One of our deepest needs and desires is for security. In early life, physical and emotional security are essential for healthy growth. In a good home the child has space to test and provoke, to push against the limits imposed by loving parents. These limits are both the predictable security we need but also, eventually, the lines we need the courage born of security to cross. As with all growth and health, and immigration policies, the secret is the right measure of creative tension.
Children are deeply affronted and hurt by injustice and betrayal. But these failures of the human do not only shake the secure lines of our world; they also raise our awareness to see the meaning of justice and fidelity, the world of virtue rather than merely the systems we defend in order to keep us safe within our limits. If, as adults, we are only preoccupied by the security of our borders we have not matured as human beings capable of real freedom, of seeing the happiness of being citizens in the world of virtue – goodness, kindness, humanity, compassion. In this world of grace there are no borders.

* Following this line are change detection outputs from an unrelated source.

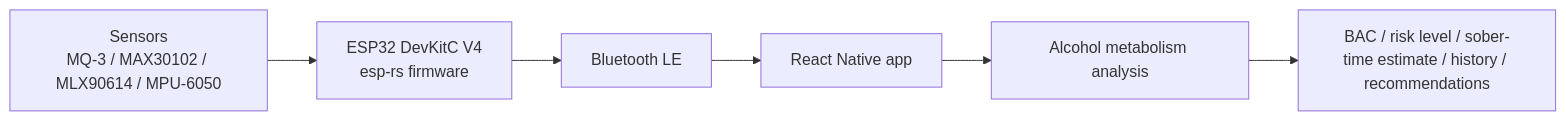
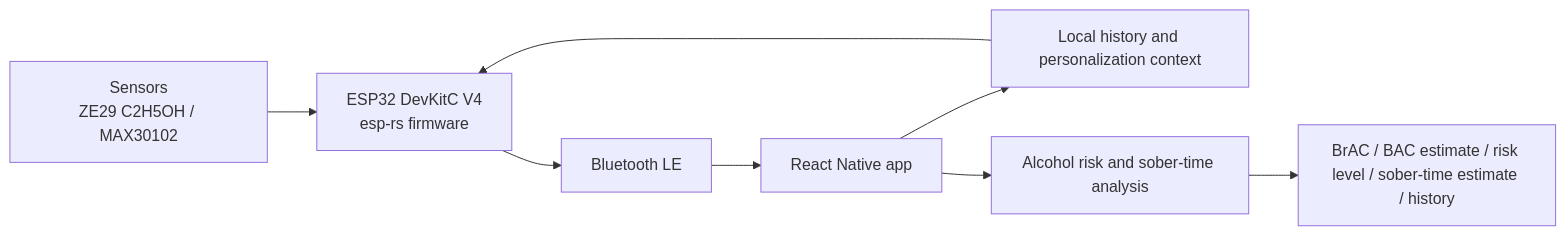
The diagram in README.md (insd47/Drunksafe), drawn with Mermaid before and after one commit. The commit also changed other lines of this file and 12 other files, not shown here.

````diff
--- a/README.md
+++ b/README.md
@@ -40,8 +40,10 @@
 ```mermaid
 flowchart LR
-    Sensors["Sensors\nMQ-3 / MAX30102 / MLX90614 / MPU-6050"] --> Firmware["ESP32 DevKitC V4\nesp-rs firmware"]
+    Sensors["Sensors\nZE29 C2H5OH / MAX30102"] --> Firmware["ESP32 DevKitC V4\nesp-rs firmware"]
     Firmware --> BLE["Bluetooth LE"]
     BLE --> App["React Native app"]
-    App --> Analysis["Alcohol metabolism analysis"]
-    Analysis --> Output["BAC / risk level / sober-time estimate / history / recommendations"]
+    App --> History["Local history and personalization context"]
+    History --> Firmware
+    App --> Analysis["Alcohol risk and sober-time analysis"]
+    Analysis --> Output["BrAC / BAC estimate / risk level / sober-time estimate / history"]
 ```
````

Today, in Christian gatherings around the planet, the story we have been preparing for during Lent is told again. We only have a limited number of opportunities in life to hear this story, told in this way: in a community of faith and in days where the sacred symbols are particularly irradiating. Each year, during Holy Week and according to our capacity to pay attention and be present, we listen to and interiorise the story of the last days of the life of Jesus. How he – and we – face the great insecurity of death is the big test of virtue and spiritual maturity. He shows it can be done; and, if we listen to the mysterious end of the story, the bursting out of light and life from the deepest darkness of death, we see that this is a story whose end is, in fact, a new beginning in which fear itself has been transcended. It is the story of all stories.
It pivots on the most terrifying and painful of insecurities, which is not physical pain but the extreme suffering of betrayal. There is nothing worse than being let down by someone in whom we have placed trust. Anger and profound sadness ensue with a disillusionment that cannot be consoled. We may also glimpse how we too have let them or others down. Betrayal usually has a reciprocity that we are forced to recognise over time. There are always contexts. But there are also betrayals where we are the innocent party. The suffering here is acute because it threatens our very sense of self. This is why abuse is such a crime against children, usually committed by those who have been abused themselves, because in the depth of the psyche sin is contagious and requires deep healing. This story is about the universal healing of karma.
As you listen to the story today – this year it is Matthew’s account (Matthew 26:14-27:66) – spare a thought for Judas, so close, even in the spelling of his name, to Jesus. We don’t know why he betrayed him, only that he felt remorse afterwards. His character in the story is the archetype of the worst in human relations. Yet, he was included in the great forgiveness that from the Cross Jesus extended to humanity in all our private and public guilts. It was a force of mercy that split the Temple in two: temples are so often places which deny forgiveness. So, let’s work on forgiving Judas and we have then got the point of the story.